Original publication




Journal article


Journal of the National Cancer Institute

Publication Date





Centre for Cancer Genetic Epidemiology, Department of Oncology, University of Cambridge, UK (QG, JT, AMD, MS, JEA, DFE, PDPP); Netherlands Cancer Institute, Antoni van Leeuwenhoek hospital, Amsterdam, the Netherlands (MKS, SC, AB, FBH); Department of Epidemiology, Harvard School of Public Health, Boston, MA (PK, SH, DJH, SL); Program in Genetic Epidemiology and Statistical Genetics, Department of Epidemiology, Harvard School of Public Health, Boston, MA (PK, CCh, DJH, SL); Department of Obstetrics and Gynecology, University of Helsinki and Helsinki University Central Hospital, Helsinki, Finland (SK, RF, TAM, HN); Centre for Cancer Genetic Epidemiology, Department of Public Health and Primary Care, University of Cambridge, Cambridge, UK (MKB, QW, JD, KM, ML, SK, DFE, PDPP); Department of Genetics, QIMR Berghofer Medical Research Institute, Brisbane, Australia (JBee, GCT); Department of Medical Epidemiology and Biostatistics, Karolinska Institutet, Stockholm 17177, Sweden (KC, HD, ME, JiL, JBr, KH, PH); Laboratory for Translational Genetics, Department of Oncology, University of Leuven, Leuven, Belgium (DL); Vesalius Research Center, VIB, Leuven, Belgium (DL); Oncology Department, University Hospital Gasthuisberg, Leuven, Belgium (CW, KL); Copenhagen General Population Study, Herlev Hospital, Copenhagen, Denmark (SEB, BGN, SFN); Department of Clinical Biochemistry, Herlev Hospital, Copenhagen University Hospital, Denmark (SEB, BGN, SFN); Faculty of Health and Medical Sciences, University of Copenhagen, Copenhagen, Denmark (SEB, BGN); Department of Breast Surgery, Herlev Hospital, Copenhagen University Hospital, Denmark (HF); Division of Cancer Epidemiology, German Cancer Research Center (Deutsches Krebsforschungszentrum), Heidelberg, Germany (JCC, AR, PS, DC, AHü, RK, MB); Department of Cancer Epidemiology/Clinical Cancer Registry and Institute for Medical Biometrics and Epidemiology, University Clinic Hamburg-Eppendorf, Hamburg, Germany (DFJ); Department of Oncology

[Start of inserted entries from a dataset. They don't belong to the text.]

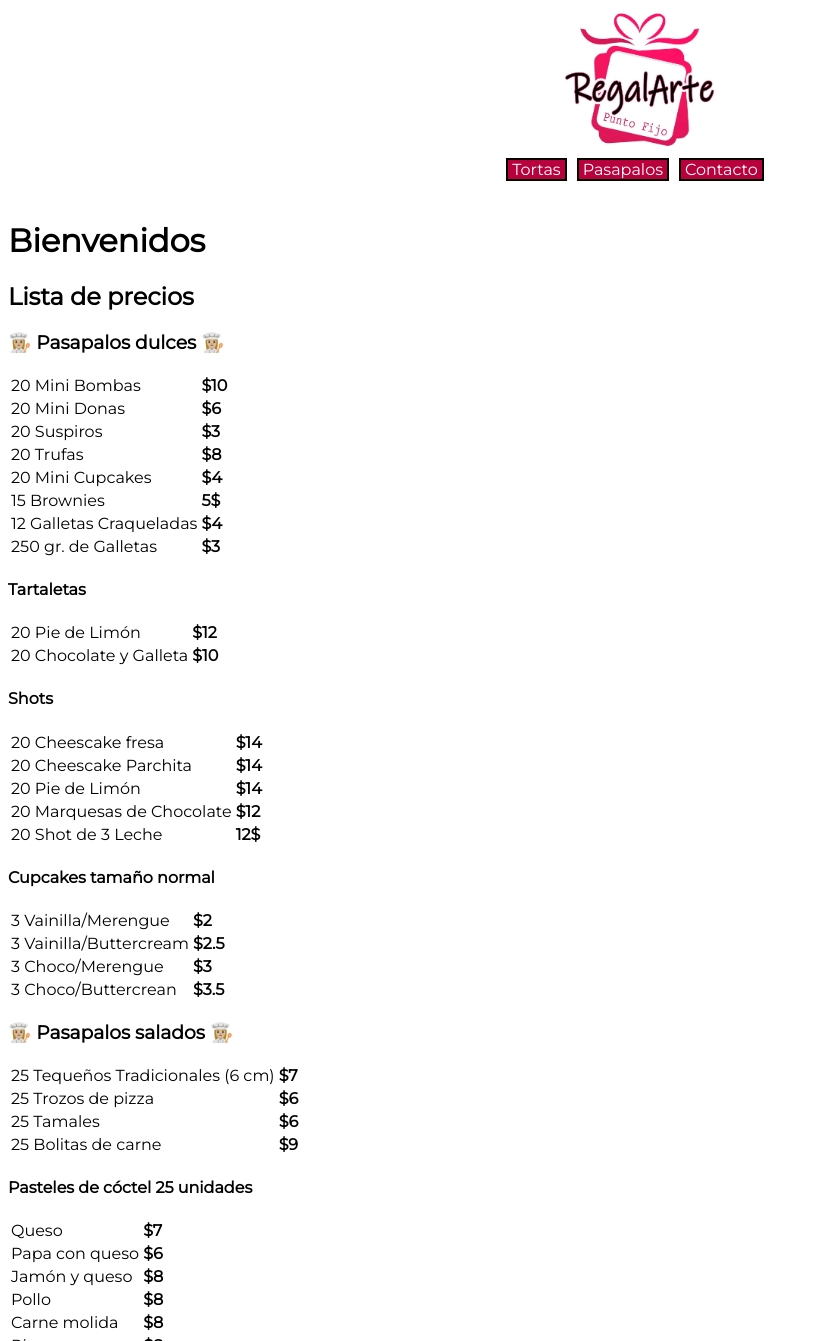
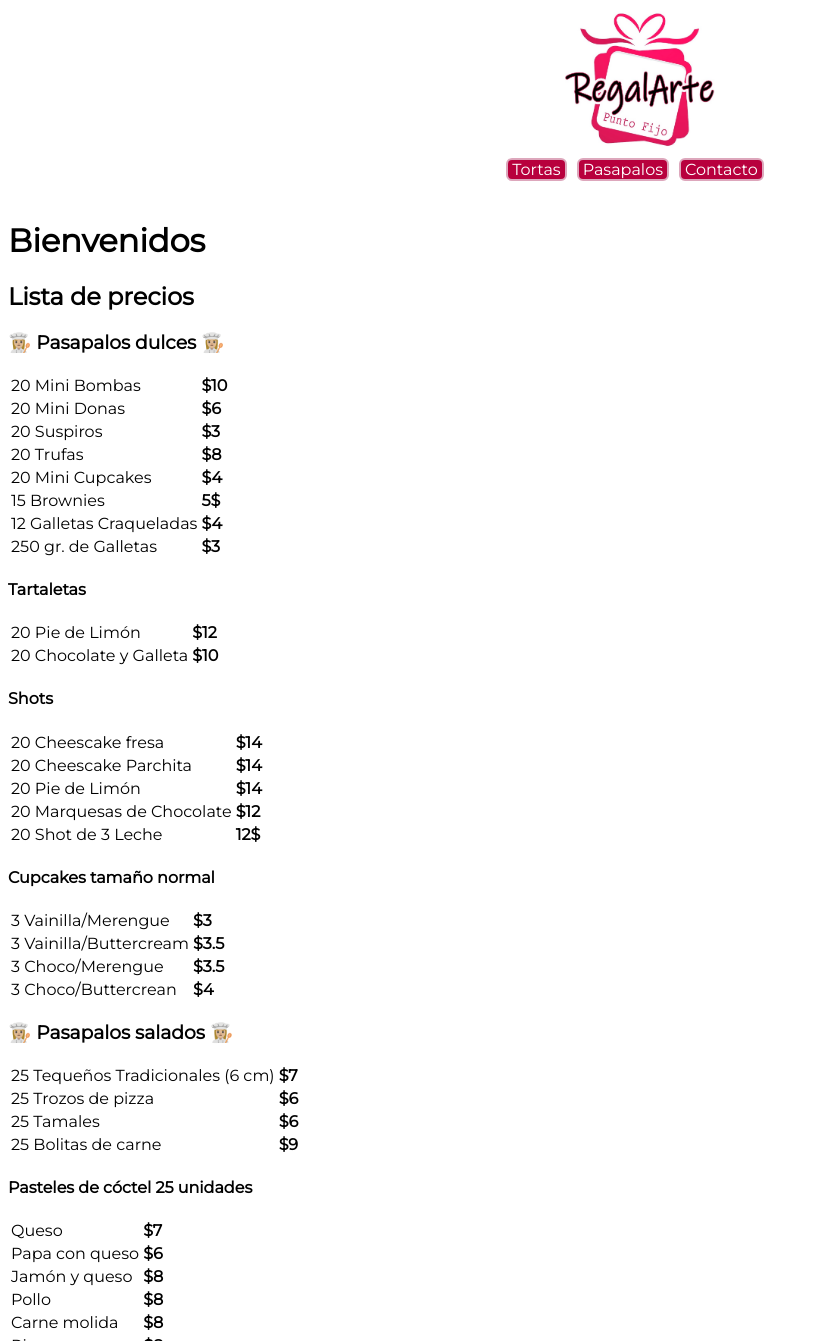
Before and after one commit to carlosshmx/regalarte, a plain HTML site: page index.html in a window 1280 px wide. Shown: the top 1341 px of the page, without its empty margins (0-819 px from the left). Drawn offline with Linux system fonts and the light colour scheme.

Commit message:
Arreglados precios de cupcakes

```diff
--- a/css/estilos.css
+++ b/css/estilos.css
@@ -44,10 +44,11 @@ il {
   li {
     color: white;
     background-color: #b8003d;
-    border: #000000 2px solid;
+    border: #dda7bc 2px solid;
     float: left;
     margin-right: 10px;
     padding: 0 4px;
+    border-radius: 6px;
 
 
   }
--- a/index.html
+++ b/index.html
@@ -111,19 +111,19 @@
         <table class="precios">
             <tr>
                 <td>3 Vainilla/Merengue</td>
-                <td><b>$2</b></td>
+                <td><b>$3</b></td>
             </tr>
             <tr>
                 <td>3 Vainilla/Buttercream</td>
-                <td><b>$2.5</b></td>
+                <td><b>$3.5</b></td>
             </tr>
             <tr>
                 <td>3 Choco/Merengue</td>
-                <td><b>$3</b></td>
+                <td><b>$3.5</b></td>
             </tr>
             <tr>
                 <td>3 Choco/Buttercrean</td>
-                <td><b>$3.5</b></td>
+                <td><b>$4</b></td>
             </tr>
         </table>
     </div>
```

kConFab Investigators, Humans, Breast Neoplasms, Genetic Predisposition to Disease, Receptors, Estrogen, Genetic Markers, Prognosis, Survival Analysis, Genotype, Polymorphism, Single Nucleotide, European Continental Ancestry Group, Female